The Famous Grouse tasting ended and another part of the tour began. We filed upstairs into a darkened theatre that reminded me of the Soarin’ ride at Disney World’s Epcot. The show aimed to convey the feeling of flying (like a grouse, I presume) among The Edrington Group’s important locales – places like Crieff, the River Spey, and Orkney – and mixed in ad spots for their beverages. I’m not quite sure what the point was other than to show off the technology, which, frankly, could use some updating, and hit the tour-goers with more branding. If you’re prone to motion sickness, beware.

The Famous Grouse Experience wrapped up in the gift shop where we were each poured a half dram of Glenturret 10 Year Old single malt. Less than 10% of Glenturret’s production goes to its single malt; the rest goes to blends like Famous Grouse. On the nose it was quite citrusy with cereal notes and bitter herbs. The palate didn’t live up to the promise of the nose. Oak and cut hay overpowered the moderate malty sweetness.

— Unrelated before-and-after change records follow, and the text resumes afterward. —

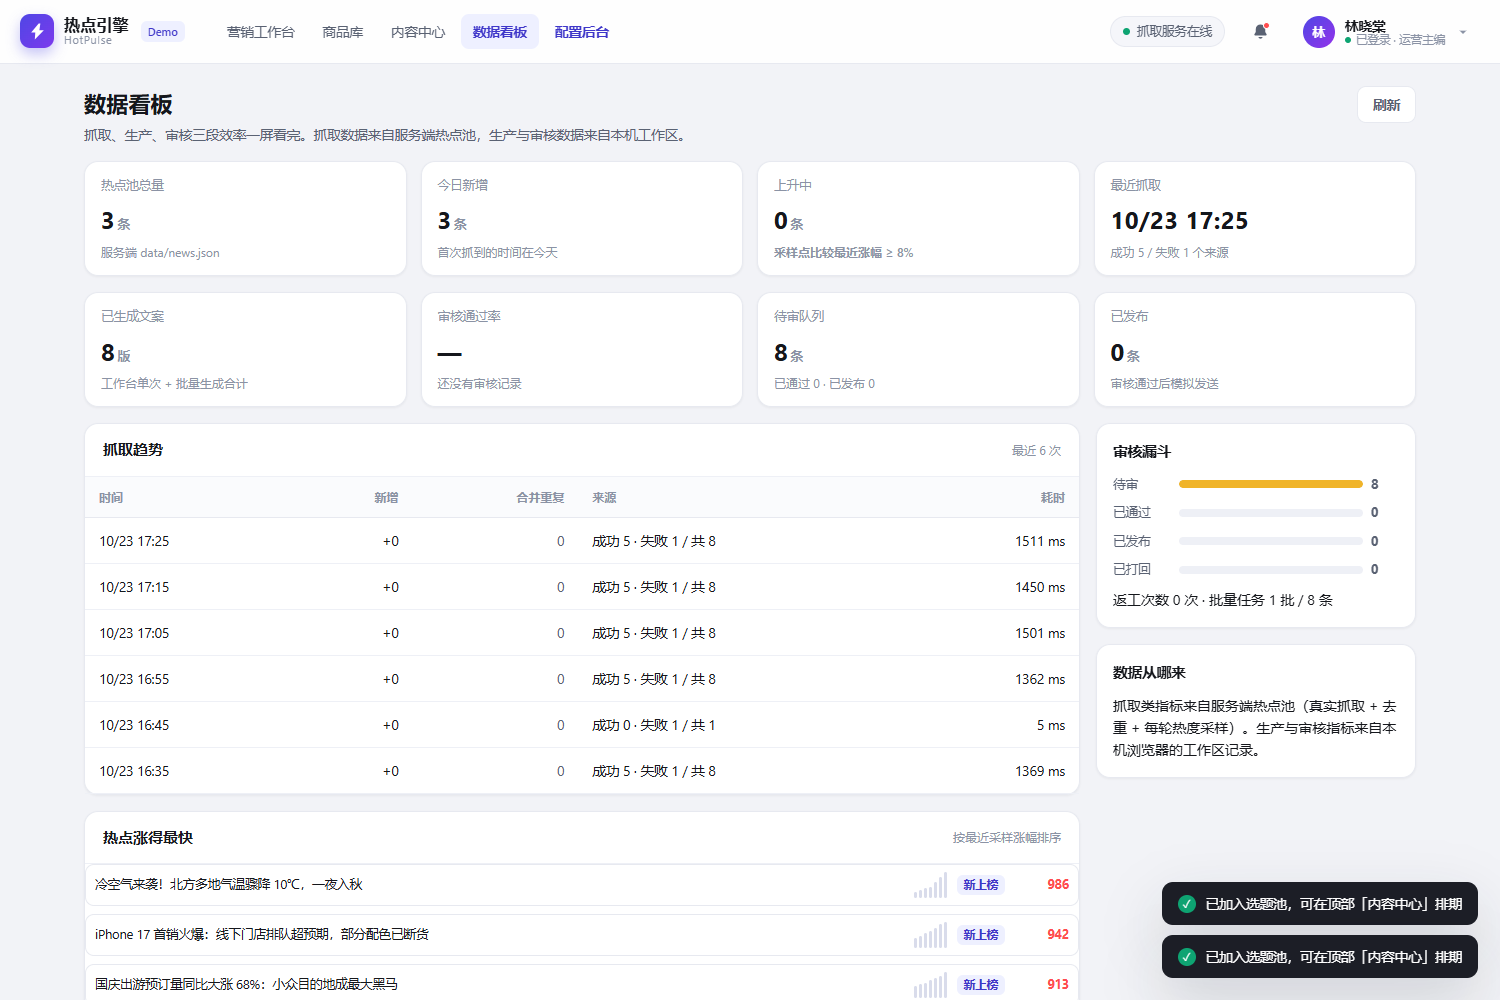
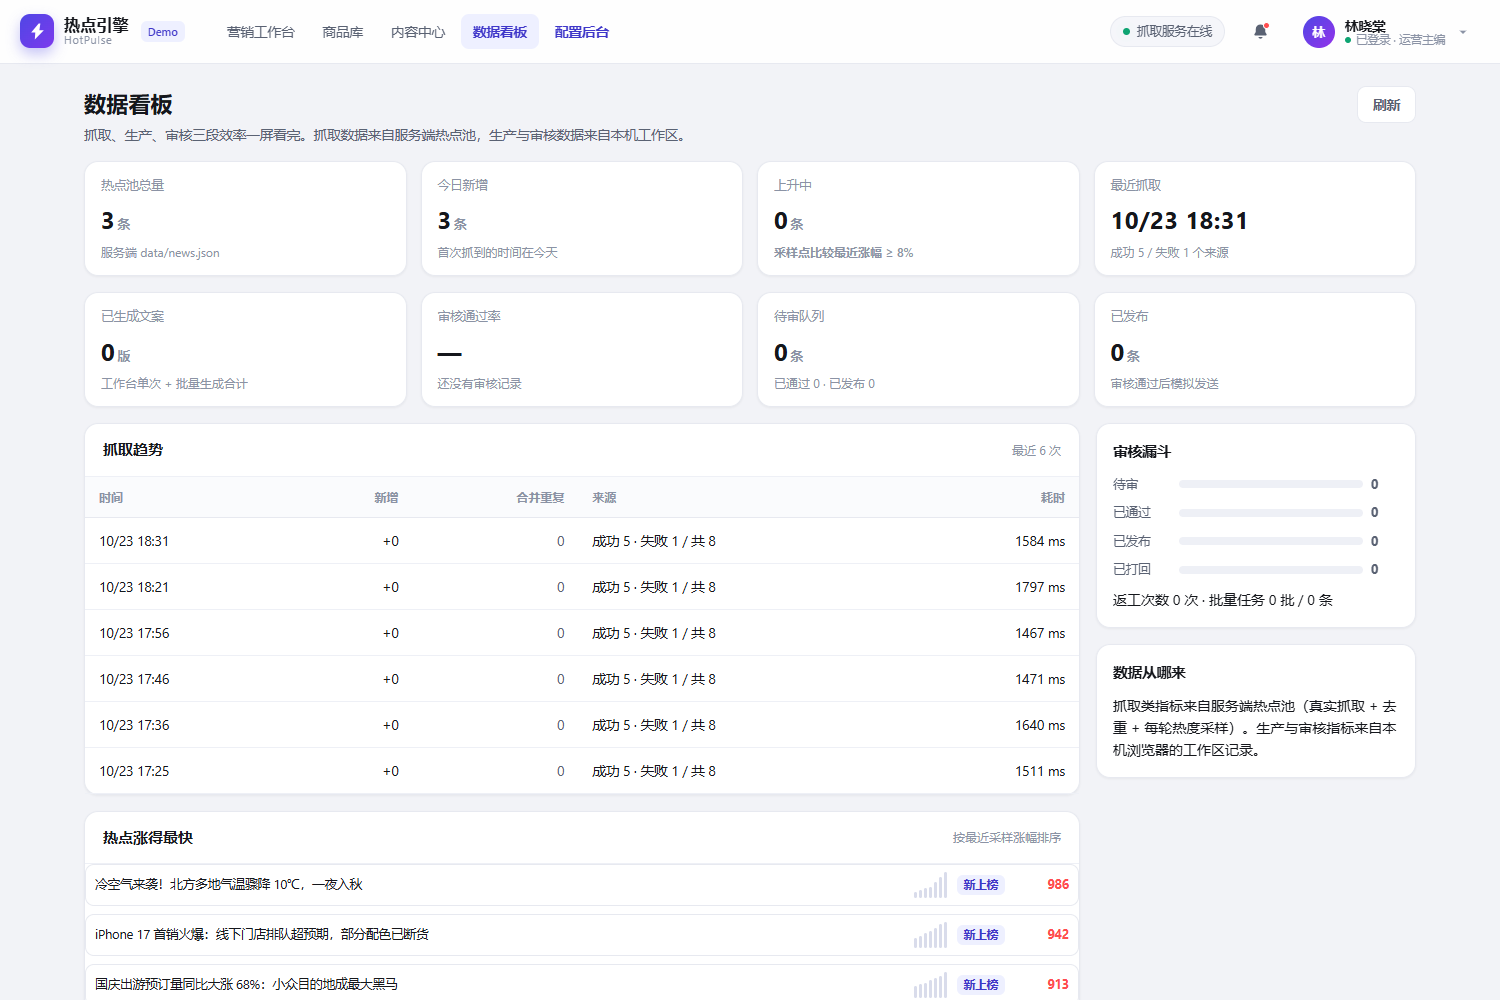
运营效率：最近抓取统计反映服务端定时抓取 + 自动刷新改为轮询热点池

diff --git a/assets/js/app.js b/assets/js/app.js
@@ -362,13 +362,18 @@
     const srcOn = enabledSources().length;
     const withItems = enabledWithItems().length;
     const server = HP.Config.isServer();
+    /* 手动抓取优先；没有就显示服务端定时抓取的那一次（不伪造） */
+    const lastRun = state.serverNews.stats && state.serverNews.stats.lastRun;
+    const lastAt = state.stats.lastFetch || (lastRun && lastRun.at ? new Date(lastRun.at) : null);
+    const lastNote = state.stats.lastFetchNote
+      || (lastRun ? '服务端定时抓取：新增 ' + (lastRun.added || 0) + ' · 合并 ' + (lastRun.merged || 0)
+        : (server ? '还没抓取过 · 服务端已连接' : '还没抓取过 · 演示模式不会真抓'));
     $('#newsStats').innerHTML = [
       statCard('当前热点列表', list.length, '条',
         '启用来源 ' + srcOn + ' 个 · 其中有条目 ' + withItems + ' 个', list.length ? '' : 'trend-flat'),
       statCard('高潜热点', high, '条', '热度 > 850 且仍在上升', 'trend-up'),
       statCard('已选热点', picked, '条', '作为本次营销主线', ''),
-      statCard('最近抓取', state.stats.lastFetch ? clock(state.stats.lastFetch) : '—', '',
-        state.stats.lastFetchNote || (server ? '还没抓取过 · 服务端已连接' : '还没抓取过 · 演示模式不会真抓'), 'trend-flat')
+      statCard('最近抓取', lastAt ? clock(lastAt) : '—', '', lastNote, 'trend-flat')
     ].join('');
   }
   function statCard(k, v, unit, d, cls) {
@@ -1783,6 +1788,20 @@
     if (go) go.addEventListener('click', function () { setView('work'); goStep(Number(go.dataset.viewGo)); });
   }
 
+  /* 自动刷新：服务端模式下每 5 分钟从热点池拉一次最新（只读，不触发抓取） */
+  let autoRefreshTimer = null;
+  function setAutoRefresh(on) {
+    if (autoRefreshTimer) { clearInterval(autoRefreshTimer); autoRefreshTimer = null; }
+    if (!on) return;
+    autoRefreshTimer = setInterval(function () {
+      if (!HP.Config.isServer()) return;
+      refreshServerNews().then(function () {
+        refreshNews();
+        if (state.view === 'work' && state.step === 1) rerenderStep1();
+      });
+    }, 5 * 60 * 1000);
+  }
+
   /* ---------------- 事件绑定：运营效率 ---------------- */
   function wireEfficiency() {
     $$('#topNav a').forEach(function (a) {
@@ -1922,9 +1941,10 @@
     $('#newsSource').addEventListener('change', e => { state.newsFilter.source = e.target.value; renderNewsList(); });
     $('#newsTime').addEventListener('change', e => { state.newsFilter.time = e.target.value; renderNewsList(); });
     $('#newsSort').addEventListener('change', e => { state.newsFilter.sort = e.target.value; renderNewsList(); });
-    $('#autoRefresh').addEventListener('change', e => toast(e.target.checked
+    setAutoRefresh($('#autoRefresh').checked);
+    $('#autoRefresh').addEventListener('change', e => { setAutoRefresh(e.target.checked); toast(e.target.checked
       ? (HP.Config.isServer() ? '已开启自动刷新（每 5 分钟抓一次，仅服务端模式有效）' : '已开启自动刷新（演示模式：实际不会抓取，只是状态展示）')
-      : '已关闭自动刷新', e.target.checked && !HP.Config.isServer() ? 'warn' : ''));
+      : '已关闭自动刷新', e.target.checked && !HP.Config.isServer() ? 'warn' : ''); });
 
     $('#rematchBtn').addEventListener('click', () => {
       if (!state.selectedNewsId) { toast('请先选择热点', 'warn'); return; }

Others on our tour continued on to additional tastings, which I assume is part of the higher-end tours, but my dad and I spent a few minutes browsing around the massive gift shop reflecting on the tour. Had I come to a new appreciation of blended whisky?

In a word, no. But I did realize what I don’t like about most of them, and that’s the neutral grain whisky used to make the malt whisky go farther. It has a neck-seizing quality that reminds of me bad nights in college. The Famous Grouse Experience, however, hit a lot of different notes and makes a good visit for Famous Grouse fans and anyone looking to take their first flight into the world of Scotch whisky.

Disclosure: The Edrington Group provided my father and me with complimentary tours.

AdrianNo Gravatar October 24, 2012 at 10:48 PM

very good article, thanks pal

KenNo Gravatar August 22, 2012 at 6:57 AM

I can’t disagree with your assessment. It was a somewhat odd tour and the products were undistinguished, even the Glenturret single malt which was rather thin and lacking in complexity, I thought. The setting in which the distillery sits was quite beautiful, however.

Keith SavageNo Gravatar August 22, 2012 at 7:32 AM

It is a truly beautiful area and one I think gets overlooked too often.

Comments on this entry are closed.

Previous post:

Next post: